One would imagine that her life has been committed to Taekwondo to the exclusion of everything else. But Loureda has no plans to give up on her education as her MMA career takes off. She has ambitions of a career in broadcasting as well, and it’s one that she is passionate about enough to share her time with as she enters MMA. “I went to an all girls private high school in Miami and it’s actually one of the most difficult in South Florida. While I was in high school, I also developed the first broadcast journalism program and that’s my career right now. I did leave my legacy at Our Lady of Lourdes Academy both with my broadcast journalism program I developed with my teachers in my first class and my Olympic dream. I didn’t get to go to the Olympics but I did go fight at the World’s level and did everything I wanted to do. Now I’m in college and I’m going to finish my degree.
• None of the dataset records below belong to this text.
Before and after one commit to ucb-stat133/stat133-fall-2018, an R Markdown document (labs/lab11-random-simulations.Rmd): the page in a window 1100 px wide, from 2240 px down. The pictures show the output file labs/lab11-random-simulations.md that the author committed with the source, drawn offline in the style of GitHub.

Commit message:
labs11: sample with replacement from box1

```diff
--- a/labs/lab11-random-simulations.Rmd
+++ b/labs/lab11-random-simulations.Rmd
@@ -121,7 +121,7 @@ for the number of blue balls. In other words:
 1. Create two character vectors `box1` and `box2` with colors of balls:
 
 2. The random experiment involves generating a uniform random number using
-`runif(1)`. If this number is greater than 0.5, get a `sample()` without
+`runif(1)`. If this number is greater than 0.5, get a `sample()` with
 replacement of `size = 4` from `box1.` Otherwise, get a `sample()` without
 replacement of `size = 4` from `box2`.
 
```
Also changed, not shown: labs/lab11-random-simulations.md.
I’m going to pursue this. I’m going to be very influential. I’m going to win my debut and be very confident in myself. I know what I was meant to do with my life.”
Her Bellator start has already thrown her a curveball as an opponent change has given her a new foe in Colleen Fletcher as she steps into the cage on Saturday. To help her prepare, she has joined American Top Team where she is around the likes of Joanna Jędrzejczyk and Kayla Harrison. A testament to her hard work, she has the rare privilege of being an amateur to train alongside the professionals at ATT.
So what does motivate a 20 year old to sacrifice the hallmarks of adolescence for the unforgiving world of professional sports? “My mentality is that I suffer now, I sacrifice now, I don’t have friends now, etc. but I’m going to live forever and I’m going to leave my legacy on this world forever.”
Valerie Loureda will take on Colleen Fletcher on the main card of Bellator 216 this Saturday, live on DAZN.